From March 2012 to the end of September 2013, I was asked by Geoff Mulgan, the CEO of Nesta (the UK's innovation agency) to lead-curate a massive festival of the future called, appropriately enough, FutureFest.
The plan was to occupy Shoreditch Town Hall in London, over the weekend of 28th-29th September, and fill its Edwardian municipal grandeur with visions, arguments and demonstrations of the near-future (with an implicit mid-century horizon of 2050).
Go back to any of the great expos, or even to the earliest futurologists – like Francis Bacon’s New Atlantis (1627), with its longevity drugs and flying machines, its robots and clones – and it sometimes seems that modernity has always contained the same set of yearnings about the future: stronger, faster, more automation, more communication.
The acme of this might be Walt Disney’s mid-fifties EPCOT (Experimental Community Of Tomorrow), a theme park in which cosmic exploration leaves behind a happy planet of harmonious cultures and sociable, zip-suited citizens.
Well, it’s 2013, and of course we’re wiser and more civilization-weary than all that. Those intricate techno-sciences we devise and set running? They end up rattling our economies, fighting our wars, bombarding our attention spans and challenging our bio-ethics around birth, health and human potential.
And some of the more massive trends heading into the future – the inexorables of population growth and global warming, emergent economies and regions with their own claims to truth and justice – would seem largely resistant to the glittering technical fixes that future-types of the past have put their faith in.
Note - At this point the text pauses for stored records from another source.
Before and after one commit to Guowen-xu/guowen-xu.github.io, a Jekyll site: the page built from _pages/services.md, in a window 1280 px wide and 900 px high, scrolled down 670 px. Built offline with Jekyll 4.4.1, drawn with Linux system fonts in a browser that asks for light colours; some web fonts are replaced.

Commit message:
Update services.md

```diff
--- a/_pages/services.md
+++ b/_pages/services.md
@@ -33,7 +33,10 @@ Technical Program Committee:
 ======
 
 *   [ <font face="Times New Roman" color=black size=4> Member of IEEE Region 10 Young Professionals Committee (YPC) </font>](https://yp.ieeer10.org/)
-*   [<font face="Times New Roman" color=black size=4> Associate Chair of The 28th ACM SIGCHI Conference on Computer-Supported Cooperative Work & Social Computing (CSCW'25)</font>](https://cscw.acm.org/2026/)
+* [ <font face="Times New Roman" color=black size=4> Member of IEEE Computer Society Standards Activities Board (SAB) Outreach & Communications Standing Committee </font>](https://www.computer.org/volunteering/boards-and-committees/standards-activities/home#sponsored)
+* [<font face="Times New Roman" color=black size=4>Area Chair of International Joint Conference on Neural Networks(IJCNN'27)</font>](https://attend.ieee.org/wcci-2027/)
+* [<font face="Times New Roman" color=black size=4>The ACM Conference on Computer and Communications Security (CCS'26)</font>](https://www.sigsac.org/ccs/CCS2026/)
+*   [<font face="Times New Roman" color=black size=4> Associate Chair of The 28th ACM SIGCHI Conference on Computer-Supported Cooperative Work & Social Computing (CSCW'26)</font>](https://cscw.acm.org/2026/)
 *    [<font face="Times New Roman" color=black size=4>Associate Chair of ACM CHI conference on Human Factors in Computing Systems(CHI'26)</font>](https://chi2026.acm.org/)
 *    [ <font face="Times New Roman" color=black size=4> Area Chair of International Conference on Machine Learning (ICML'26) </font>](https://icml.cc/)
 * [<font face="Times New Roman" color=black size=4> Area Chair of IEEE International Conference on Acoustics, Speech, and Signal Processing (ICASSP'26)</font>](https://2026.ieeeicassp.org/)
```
But it’s 2013, and of course we can also imagine – because that’s what humans irrepressibly do – how this progress towards the mid-century might be quite different.
Radical innovation could well find us a combination of energy sources that mitigate the impact of a heating planet. Our computers and devices could as easily amplify our natural capacities for invention and community, as unravel or stymie them.
Over only a few decades of bioscience, our “new normal” could be closer to that menagerie of mutants and cyborgs that you see in the average Star Trek street-scene, than it might be to the mutton-chopped visitors to the Crystal Palace.
How to capture all of these possibilities, in a particular time and place? And in city where the weight of the past, and the chaos of a globalised future, can easily be mapped from the top of a giant glass shard? The principle of a festival – with its tolerance for enthusiasm, dissent and experiment – seemed like the only way it could be gathered together and curated.
FutureFest takes place in Shoreditch Town Hall, London – a building which itself brims with Victorian progressive self-confidence (its motto on the stained glass windows is “more light, more power”). In its cavernous rooms we will be deploying three different methods of thinking about the future.
Firstly, great minds and practitioners (some writing in these pages) will give short but powerfully focussed takes on our options heading towards mid-century, and beyond – everything from the future of religion and altruism, to the future of eating and manufacturing.
Next, we’ll offer immersive spaces in which participants can literally “meet and experience” the future. Real – or at least, artistic and creative – humans will conduct a variety of performances, installations, social games and even banquets, that will leave visitors in a delightful space between “now” and “next”.
And finally, we’ll allow people to go deeper into the future, with a range of forums, seminars, makeshops and technical expos from organizations like the Oxford Martin Institute, Arup, the BBC, Berg, Dyson and many others. (Pat Kane, "Making the Future Dance", Futurefest site).
We had a sell-out on the day, saw millions of interactions around the #futurefest hashtag on Twitter, and with any luck FutureFest will become a regular event in the cities of the UK for years to come. Certainly one of the most satisfying creative endeavours I've yet directed.
And here's some breathless highlights of the two days: